- Data for analysis:
────────────────────────────────────────
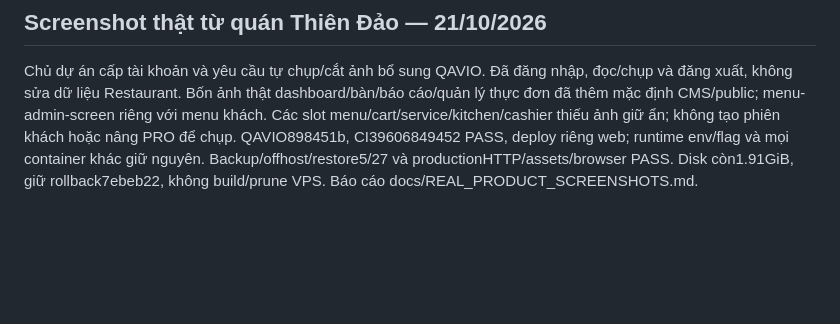
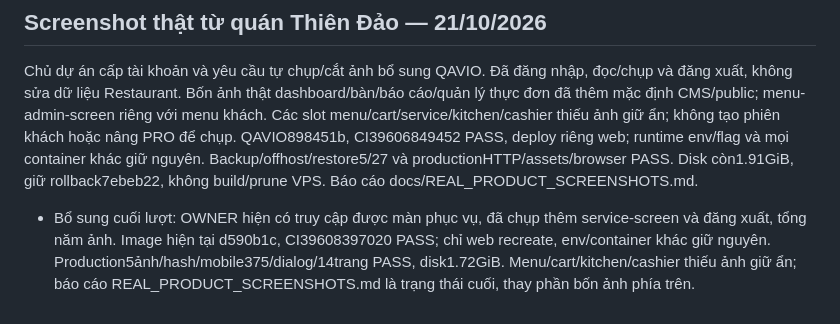
Before and after one commit to herry-huynhlong/qavio, a Markdown page: AGENTS.md, the part around the change. Rendered like a GitHub page; blank space fills up the shorter version.

Commit message:
Document final five-screenshot production verification

```diff
--- a/AGENTS.md
+++ b/AGENTS.md
@@ -100,3 +100,5 @@ Chủ dự án yêu cầu tiếp “ủa sao ở local? push lên đi”: đư
 
 ## Screenshot thật từ quán Thiên Đảo — 21/10/2026
 Chủ dự án cấp tài khoản và yêu cầu tự chụp/cắt ảnh bổ sung QAVIO. Đã đăng nhập, đọc/chụp và đăng xuất, không sửa dữ liệu Restaurant. Bốn ảnh thật dashboard/bàn/báo cáo/quản lý thực đơn đã thêm mặc định CMS/public; menu-admin-screen riêng với menu khách. Các slot menu/cart/service/kitchen/cashier thiếu ảnh giữ ẩn; không tạo phiên khách hoặc nâng PRO để chụp. QAVIO898451b, CI39606849452 PASS, deploy riêng web; runtime env/flag và mọi container khác giữ nguyên. Backup/offhost/restore5/27 và productionHTTP/assets/browser PASS. Disk còn1.91GiB, giữ rollback7ebeb22, không build/prune VPS. Báo cáo docs/REAL_PRODUCT_SCREENSHOTS.md.
+
+- Bổ sung cuối lượt: OWNER hiện có truy cập được màn phục vụ, đã chụp thêm service-screen và đăng xuất, tổng năm ảnh. Image hiện tại d590b1c, CI39608397020 PASS; chỉ web recreate, env/container khác giữ nguyên. Production5ảnh/hash/mobile375/dialog/14trang PASS, disk1.72GiB. Menu/cart/kitchen/cashier thiếu ảnh giữ ẩn; báo cáo REAL_PRODUCT_SCREENSHOTS.md là trạng thái cuối, thay phần bốn ảnh phía trên.
```
Also changed, not shown: docs/REAL_PRODUCT_SCREENSHOTS.md (+28 -30 lines), docs/real-product-screenshots/production-service.jpg (added), 3 other files.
────────────────────────────────────────
Drop the images; restate the listing exactly.

- Answer section:
Before and after one commit to herry-huynhlong/qavio, a Markdown page: AGENTS.md, the part around the change. Rendered like a GitHub page; blank space fills up the shorter version.

Commit message:
Document final five-screenshot production verification

```diff
--- a/AGENTS.md
+++ b/AGENTS.md
@@ -100,3 +100,5 @@ Chủ dự án yêu cầu tiếp “ủa sao ở local? push lên đi”: đư
 
 ## Screenshot thật từ quán Thiên Đảo — 21/10/2026
 Chủ dự án cấp tài khoản và yêu cầu tự chụp/cắt ảnh bổ sung QAVIO. Đã đăng nhập, đọc/chụp và đăng xuất, không sửa dữ liệu Restaurant. Bốn ảnh thật dashboard/bàn/báo cáo/quản lý thực đơn đã thêm mặc định CMS/public; menu-admin-screen riêng với menu khách. Các slot menu/cart/service/kitchen/cashier thiếu ảnh giữ ẩn; không tạo phiên khách hoặc nâng PRO để chụp. QAVIO898451b, CI39606849452 PASS, deploy riêng web; runtime env/flag và mọi container khác giữ nguyên. Backup/offhost/restore5/27 và productionHTTP/assets/browser PASS. Disk còn1.91GiB, giữ rollback7ebeb22, không build/prune VPS. Báo cáo docs/REAL_PRODUCT_SCREENSHOTS.md.
+
+- Bổ sung cuối lượt: OWNER hiện có truy cập được màn phục vụ, đã chụp thêm service-screen và đăng xuất, tổng năm ảnh. Image hiện tại d590b1c, CI39608397020 PASS; chỉ web recreate, env/container khác giữ nguyên. Production5ảnh/hash/mobile375/dialog/14trang PASS, disk1.72GiB. Menu/cart/kitchen/cashier thiếu ảnh giữ ẩn; báo cáo REAL_PRODUCT_SCREENSHOTS.md là trạng thái cuối, thay phần bốn ảnh phía trên.
```
Also changed, not shown: docs/REAL_PRODUCT_SCREENSHOTS.md (+28 -30 lines), docs/real-product-screenshots/production-service.jpg (added), 3 other files.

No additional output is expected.